Q. What challenges does your business face from copycats?

We’ve faced a lot of initial confusion in the marketplace of what products are actually ours and what are knock offs. There’s an assumption that all neoprene bags are the same or similar – i.e. how they are made and what they are made of.

One of the biggest issues come from the manufacturers in China who have essentially become product development houses. They scour the internet for the latest hot items to create imitation products to be sold via e-commerce sites. Essentially, they then brand these items for companies/brands to claim as their own – a relatively simple, cheap and very enticing process for copycats.

Q. What strategies has your business adopted to try to combat copycats?

We use customer education and communication via our own social channels and retail partners to ensure customers are aware that there are imitation products in the marketplace. We have found that being consistently engaged and connected to our loyal brand supporters, as well as consistently evolving the brand via fresh designs, to be successful. We’ve also engaged a law firm to help us with IP issues.

Q. Has it been worthwhile pursuing IP protection especially in the form of registered designs?
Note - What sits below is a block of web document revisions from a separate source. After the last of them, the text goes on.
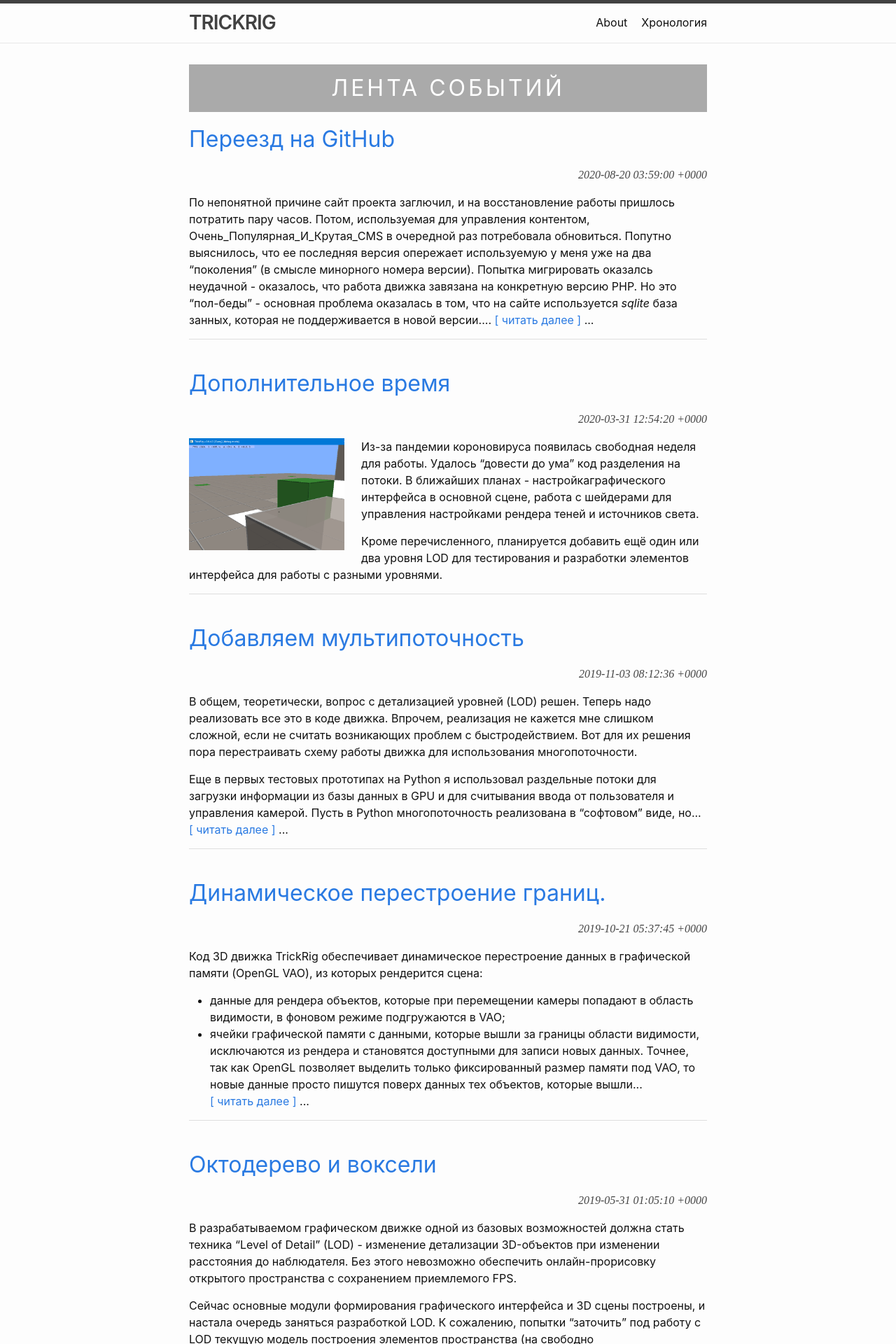
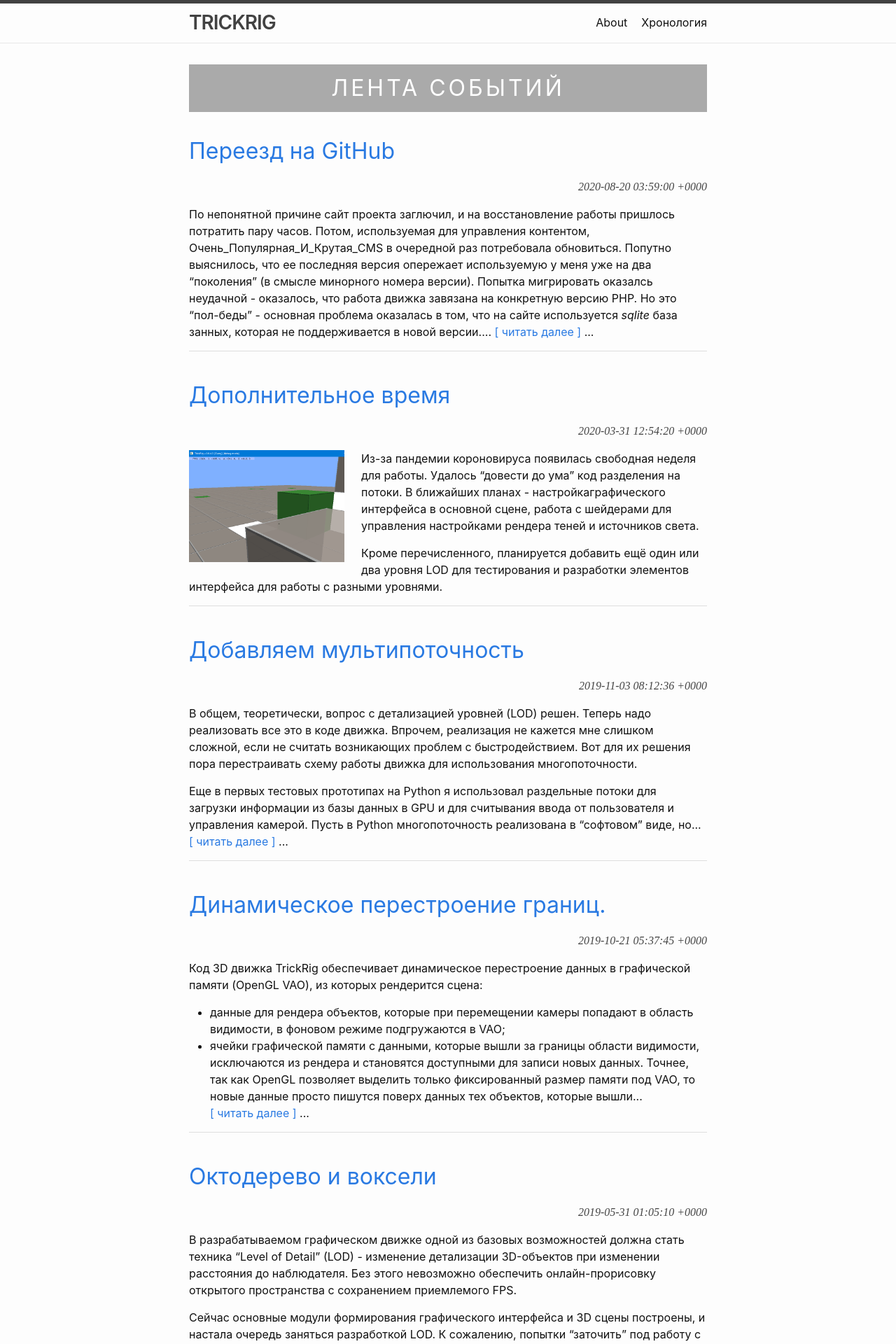
Before and after one commit to bigov/bigov.github.io, a Jekyll site: the page built from index.html, in a window 1280 px wide. Shown: the top 1920 px of the page at 70% size. Built offline with Jekyll 4.4.1, drawn with Linux system fonts in a browser that asks for light colours; the list of posts is cut into pages by our own code.

Commit message:
Update index.html

```diff
--- a/index.html
+++ b/index.html
@@ -15,7 +15,7 @@
 }
 </style>
 
-<H1 style="widht:100%; color: #FFF; background-color: #AAA; padding: 10px; text-align: center; letter-spacing: +4px;">ЛЕНТА СОБЫТИЙ</H1>
+<H1 style="widht:100%; color: #FFF; background-color: #AAA; padding: 10px; text-align: center; letter-spacing: +4px; margin-bottom: +1em;">ЛЕНТА СОБЫТИЙ</H1>
 
 <!-- This loops through the paginated posts -->
 {% for post in paginator.posts %}
```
To date we are still determining this, but I would say in all yes. I think it’s important and in the long term is valuable – even as a deterrent to the masses.

Q. What are the difficulties in trying to stop copycats either through the legal system or otherwise?

In China and some other Asian nations, there is cheap labour with manufacturing expertise in the area of copying. Whilst we’ve had some success, there’s very poor protection against this type of thing within the Australian system.

Q. What changes (if any) would you like to see implemented to better protect designers from copycats?

I think we need similar methods to Europe – they celebrate and protect designers from day one on their designs. They believe this is the key to the whole industry and its survival. It’s imperative for innovation and creative individuals to flourish. It fosters uniqueness. A simpler option is paramount – at the moment there’s too much red tape, it’s a slow process and it’s costly, especially if you were to register every design every season – crazy!

Q. What are the lessons you’ve learnt that you’d like to pass on to other designers?

Brand protection is key for the long term, it essentially needs to be factored into your strategy and investment. Loyal brand supporters are also key in fighting these copycats. Designers should also continue to create original truly unique designs that are worth registering and protecting. Also, tell your story – the copycats never have a real story.

Find one individual in the business (or who can represent the business) who can manage the legal issues for you as it can be a huge distraction if too many of the individuals including founders/owners are involved. Things need to keep moving forward but have only one person tasked to manage and liaise with your legal team.

Tackling copycats and protecting your brand and products is an emotional process, requiring patience, perseverance and belief!